Every summer, I see my dead parents walking on the Atlantic City Boardwalk. I cannot figure out why the apparition happens here, and not in so many other familiar places: at synagogue. At Costco. At my kid’s college graduations. But there they are, smiling, hand in hand, in all their glory, even though it has been many years since they walked anywhere together.
The sun, beating down hard and furious causes me to blink and then squint, trying to make out their faces in the distance. Maybe it’s not them. But it must be. Surely, I’d know them anywhere. Even now. They are waving, coming closer as I look remotely further ahead not wanting passersby to think I’m hallucinating or talking to myself. My mom, with her “you’re not fooling anyone” blonde hair pulled back in a “I’m ship-shape today” visor, fresh from one of her many cruises, calls out to me. I can’t hear what she is saying. Her sun-tanned face glows, her smile is big— bigger, warmer and more inviting than when she did stroll on this Boardwalk. And my father, a more mature, grayer yet handsome version of the 51-year-old man who took his last breaths in the family living room 26 years ago.

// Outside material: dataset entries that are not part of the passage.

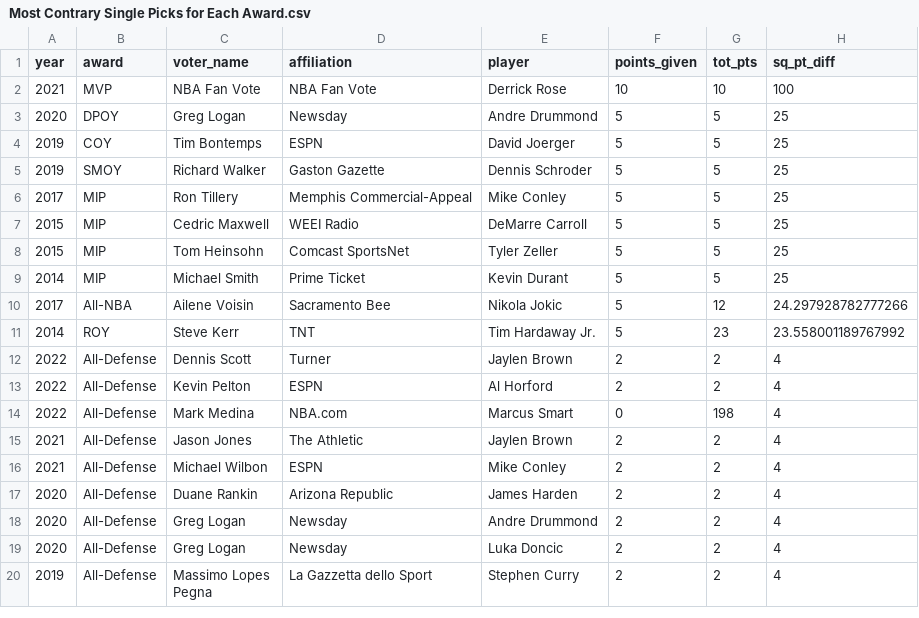
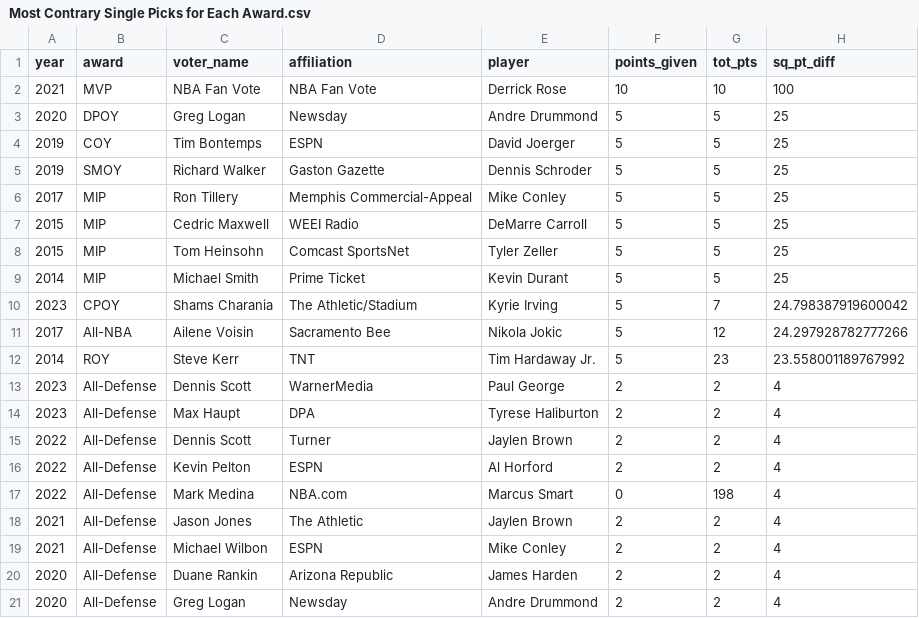
Before and after one commit to sumitrodatta/contrary-awards-voters, a CSV file: Contrary Outputs/Most Contrary Single Picks for Each Award.csv, drawn as a sheet; only a part is shown; the shorter side is filled out with more unchanged rows; the diff names each change by its address in the sheet, - before the commit and + after, or states it on an @@ line.

```diff
--- a/Contrary Outputs/Most Contrary Single Picks for Each Award.csv
+++ b/Contrary Outputs/Most Contrary Single Picks for Each Award.csv
+row 10: 2023 | CPOY | Shams Charania | The Athletic/Stadium | Kyrie Irving | 5 | 7 | 24.798387919600042
+row 13: 2023 | All-Defense | Dennis Scott | WarnerMedia | Paul George | 2 | 2 | 4
+row 14: 2023 | All-Defense | Max Haupt | DPA | Tyrese Haliburton | 2 | 2 | 4
```
Also changed, not shown: Contrary Outputs/Career Contrary Scores.csv, Contrary Outputs/Most Contrary Voter by Year.csv, 5 other files.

Their friends are all here. It amazes me how many are still around. Some are pushing strollers at a pace only acceptable to kvelling grandparents. Some are riding bikes trying desperately to stave off osteoporosis and resting tuchus syndrome. Others hold court, catching up with subjects that have been known to stand in the same stretch of boards for the past thirty years. And still others sit idly on benches protecting faulty knees and recent hip replacements. But at least they are here. I briefly wrestle with resentment. They seem to surround me. I know them all. Or do I?
My peaceful morning walk is interrupted by the loud screams of shattered memories. I was on these boards with my parents when the casinos opened in the 1970s. We saw Neil Sedaka in concert amongst heavily sequined patrons at the blackjack tables. My mom let me put on some lipstick and sneak into Caesars with my dad, his large glasses and dark mustache guarding a guilty father’s face. We were here when scores of Miss Americas paraded through the crowds.
We sat on this beach with the patchwork blanket my dad kept in the trunk along with the giant igloo cooler. We changed in an old boarding house, all three kids patiently waiting our turn, piling into an out-of-date bathtub to innocently wash away the sand. We strolled through a bygone era of Salt Water Taffy and amusement piers, thinking this was the best place on earth. We were so alive then, not wanting the sun to go down or the mirage to ripple and end up as just another relic of simpler days gone by. But sadly, it did.
But then a new Atlantic City was born. The one where new memories were painted, memories with me as the parent, drinking coffee and pushing my kids in a double stroller. Their grandmother’s condo served as home base for swimming races and new friends. We sat and watched fireworks on the beach, sometimes putting cotton balls in my son’s ears to drown out the loud booms that scared him so.
I slathered my toddlers’ bodies with Coppertone, collected buckets of shells and shielded our homemade turkey sandwiches from the swoop of seagulls. The kids ate fried corn dogs and ice cream cones, watched fudge being made, and had their picture taken with Mr. Peanut. They rode Ferris Wheels and played Skee-ball, and gathered more prize tickets than I could hold.
My dad would have loved being here with them, I remember thinking back then.
I walk the boards every week now, usually alone. Some days my daughter offers to come with me, but sleep is still more precious to her than an early morning stroll with her mom.
Perhaps it is better this way. I mentally count the street signs. For the past six years, I have avoided walking past my mom’s condo, afraid the giant high rise would swallow me up, punishing me for being here when my mom is not.
I am lost, navigating my thoughts between the past, the present and the future. Stuck in between what it real, and what is left behind. I look ahead one more time and see my parents waiting, still smiling, unfazed by barking dogs, rollerblades, and the occasional rolling car.
A trail of casinos, some shuttered, pave an elusive gateway to the past. I have walked close to a mile but have still not reached them. Are they walking towards me or backwards? I squint again. I rehearse what I will say when we meet. The waves crash. I feel like I am floating. Someone is talking to me. “Good to see you too. Yes, it’s been a long time. Yes. Yes, everyone is wonderful,” I feel my lips say.
I can’t walk any further. The destination is just an updated mirage I once believed existed. It is time to turn around and walk back to my beach home, where my family is waiting.
But, I will be back next week. I imagine my parents will be too.